Only the lines containing "color" belong in the answer; find them in the material below.

[Information supplied]
::::

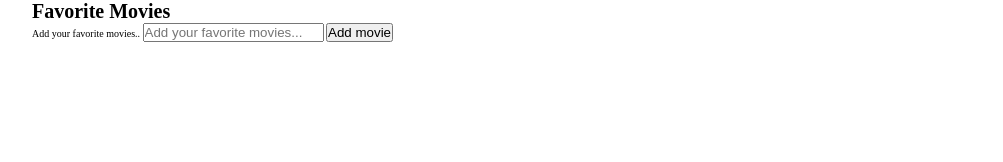
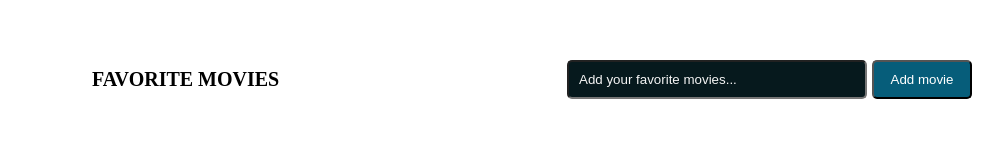
Before and after one commit to Italovini223/Favorite_movies, a plain HTML site: page index.html in a window 1280 px wide. Shown: the whole page, without its empty margins (108-1111 px from the left). Drawn offline with Linux system fonts and the light colour scheme.

Commit message:
add a style to the header

```diff
--- a/index.html
+++ b/index.html
@@ -12,7 +12,7 @@
     <header>
       <h1>Favorite Movies</h1>
       <div class="search">
-        <label for="input-search">Add your favorite movies..</label>
+        <label class="sr-only" for="input-search">Add your favorite movies..</label>
         <input type="text" id="input-search" placeholder="Add your favorite movies...">
         <button>Add movie</button>
       </div>
--- a/style.css
+++ b/style.css
@@ -6,9 +6,75 @@
 
 :root {
   font-size: 62.5%;
+
+  --bg-color-primary: hsl(191, 65%, 7%);
+  --bg-color-secondary: hsla(195, 91%, 25%, 1);
 }
 
 .page {
   width: 100rem;
   margin: 0 auto;
+
+  padding: 6rem;
 }
+
+ header {
+  display: flex;
+  align-items: center;
+  justify-content: space-between;
+  gap: 10rem;
+}
+
+header h1 {
+  text-transform: uppercase;
+}
+
+.search {
+  display: flex;
+  gap: 5px;
+  align-items: center;
+}
+
+
+.search input {
+  width: 30rem;
+  padding: 1rem;
+
+  border-radius: 5px;
+
+  background-color: var(--bg-color-primary);
+  color: white;
+}
+
+.search input::placeholder {
+  color: whitesmoke
+}
+
+
+.sr-only {
+  position: absolute;
+  width: 1px;
+  height: 1px;
+  padding: 0;
+  margin: -1px;
+  overflow: hidden;
+  clip: rect(0, 0, 0, 0);
+  white-space: nowrap;
+  border-width: 0;
+}
+
+.search button{
+  padding: 1rem;
+  width: 10rem;
+
+  border-radius: 5px;
+
+  cursor: pointer;
+
+  background-color: var(--bg-color-secondary);
+  color: white;
+}
+
+.search button:hover {
+  --bg-color-secondary: rgb(2, 58, 77);
+}
```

::::

[Answer below]
+  --bg-color-primary: hsl(191, 65%, 7%);
+  --bg-color-secondary: hsla(195, 91%, 25%, 1);
+  background-color: var(--bg-color-primary);
+  color: white;
+  color: whitesmoke
+  background-color: var(--bg-color-secondary);
+  color: white;
+  --bg-color-secondary: rgb(2, 58, 77);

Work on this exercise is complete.